The mussel is an edible bivalve mollusk from the sea. It is one of the most common animal species on the Dutch and Belgian coast. In total, about 57 million kilos of mussels are grown in the Netherlands, of which only 4% is eaten in the Netherlands. Our southern neighbours are crazy about it: about 64% of our Zeeland mussels are consumed in Belgium. China is the largest mussel producer in the world. Whether they come from the piers of IJmuiden, Hoek van Holland or the Zeeland Yrseke: they all continue under the name Zeeland mussel. They are all watered before they go on sale in the Oosterschelde, also known as rinsed sand-free.
“Our southern neighbours are crazy about it: about 64% of our Zeeland mussels are consumed in Belgium.”
The color of the shell is often purple-blue. In young animals the shells are often still slightly transparent and radiant blue. The older the mussel, the blacker the shell. The inside is often beautifully lined with mother of pearl.

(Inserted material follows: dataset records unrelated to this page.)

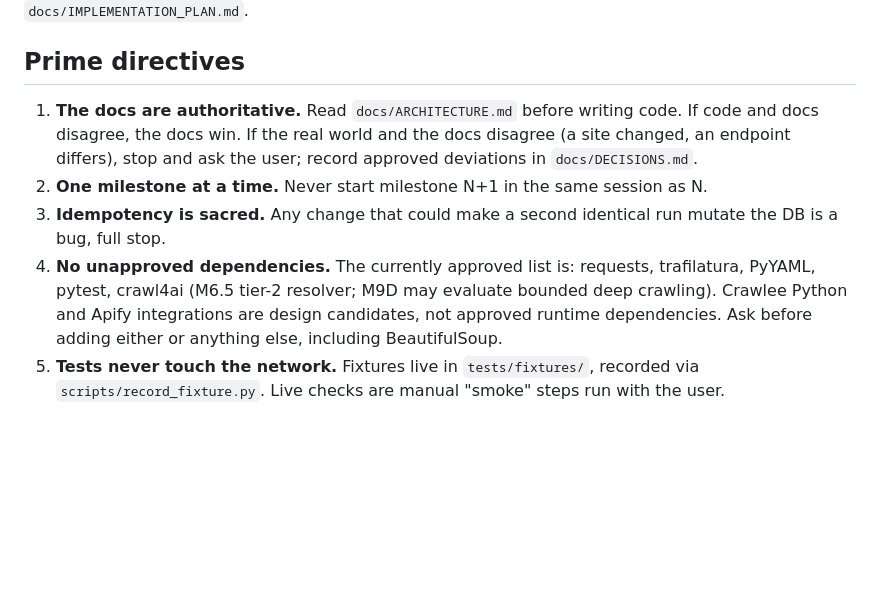
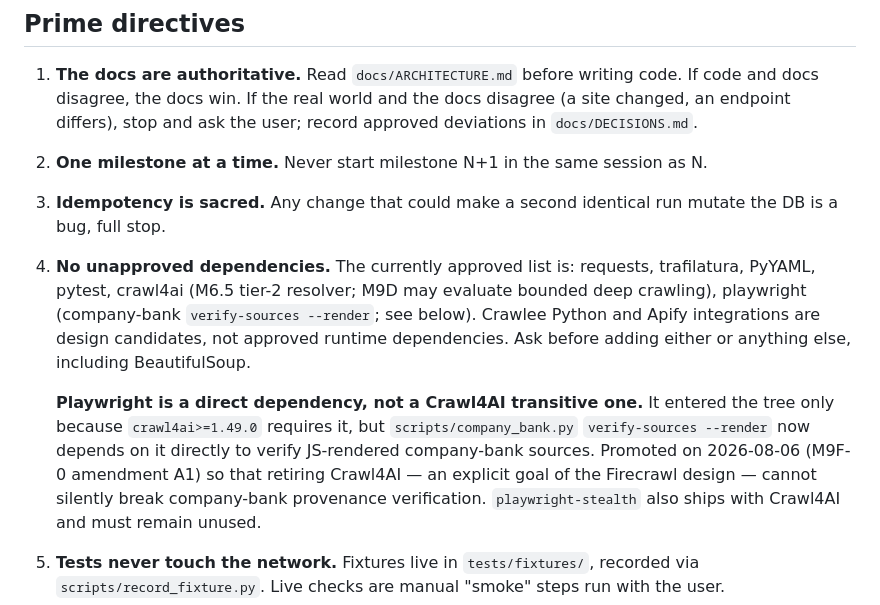
Before and after one commit to hjain3004/Resume_Finetune, a Markdown page: AGENTS.md, the part around the change. GitHub-like rendering; blank space fills up the shorter version.

```diff
--- a/AGENTS.md
+++ b/AGENTS.md
@@ -17,9 +17,17 @@ the current/target boundary is fixed in `docs/ARCHITECTURE.md`, the phase status
 3. **Idempotency is sacred.** Any change that could make a second identical run mutate the DB
    is a bug, full stop.
 4. **No unapproved dependencies.** The currently approved list is: requests, trafilatura,
-   PyYAML, pytest, crawl4ai (M6.5 tier-2 resolver; M9D may evaluate bounded deep crawling).
+   PyYAML, pytest, crawl4ai (M6.5 tier-2 resolver; M9D may evaluate bounded deep crawling),
+   playwright (company-bank `verify-sources --render`; see below).
    Crawlee Python and Apify integrations are design candidates, not approved runtime
    dependencies. Ask before adding either or anything else, including BeautifulSoup.
+
+   **Playwright is a direct dependency, not a Crawl4AI transitive one.** It entered the tree
+   only because `crawl4ai>=1.49.0` requires it, but `scripts/company_bank.py`
+   `verify-sources --render` now depends on it directly to verify JS-rendered company-bank
+   sources. Promoted on 2026-08-06 (M9F-0 amendment A1) so that retiring Crawl4AI — an
+   explicit goal of the Firecrawl design — cannot silently break company-bank provenance
+   verification. `playwright-stealth` also ships with Crawl4AI and must remain unused.
 5. **Tests never touch the network.** Fixtures live in `tests/fixtures/`, recorded via
    `scripts/record_fixture.py`. Live checks are manual "smoke" steps run with the user.
 6. **Etiquette is non-negotiable:** no LinkedIn scraping, no auth/CAPTCHA bypass, ≥2 s
```
Also changed, not shown: docs/DECISIONS.md (+20 -0 lines).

Fertilisation takes place outside the shell, in the sea water. Millions of eggs and sperm cells are injected into the water more or less at the same time. It starts with the larva, which starts a planktonic life. Like regular plankton, it is carried through the sea by the current. After a few weeks, a so-called larval shell is formed, which continues to grow as it flows through the sea. Until this shell is about 2mm big and too heavy for the floating way of life.
A crucial phase begins. The shell sinks to the bottom and has little room to control. You must have the luck of landing on the perfect surface by your side, just like not being eaten by the many predators on the seabed. There is therefore only a small part of the larval shells that survives.
“Whether they come from the piers of IJmuiden, Hoek van Holland or Yrseke in Zeeland: they all continue under the name Zeeland mussel.”
When the mussels are 1 centimeter in size, it is mussel seed. When they reach a size of about four centimeters, they are called half-grown mussels. We don’t eat them until after a year or two, they are about five to seven centimeters.
Sustainable dream delicacy
Mussels are rich in protein and packed with minerals, vitamins, phosphorus, iron and iodine. With a fat content of 2.5% you can eat mussels proverbially until you weigh an ounce. Another dream delicacy that fits everyone’s diet. Read more about the oyster as a healthy guilty pleasure here.
Mussel season and the R in the month
The mussel season officially runs from mid-July to mid-April. Outside of that you can get fine mussels, except that they are frozen or imported. The R in the month is meaningless since we’ve been driving refrigerated transport. Do you want to know exactly how that works? Read more about it in the Fruits de Mer blog.
Do you know the Muffin Man?
Did you know that our mussel man song was originally the English Muffin Man? It is a Dutch translation of the English children’s song “Do you know the muffin man”? View the original here.
Mussel turns a problem into a pearl
Just like with oysters, a pearl sometimes grows in a mussel. Such a small, dark pearl grows from a grain of sand that has ended up in the mussel. The mussel regards the sand grain as an intruder and fights it with mother-of-pearl.
At Bistrot Neuf Amsterdam you can enjoy delicious Zeeland mussels seven days a week. Fresh from the auction, cooked with love. Delicious with white wine, pernod, fennel and herb butter, served with fries and salad.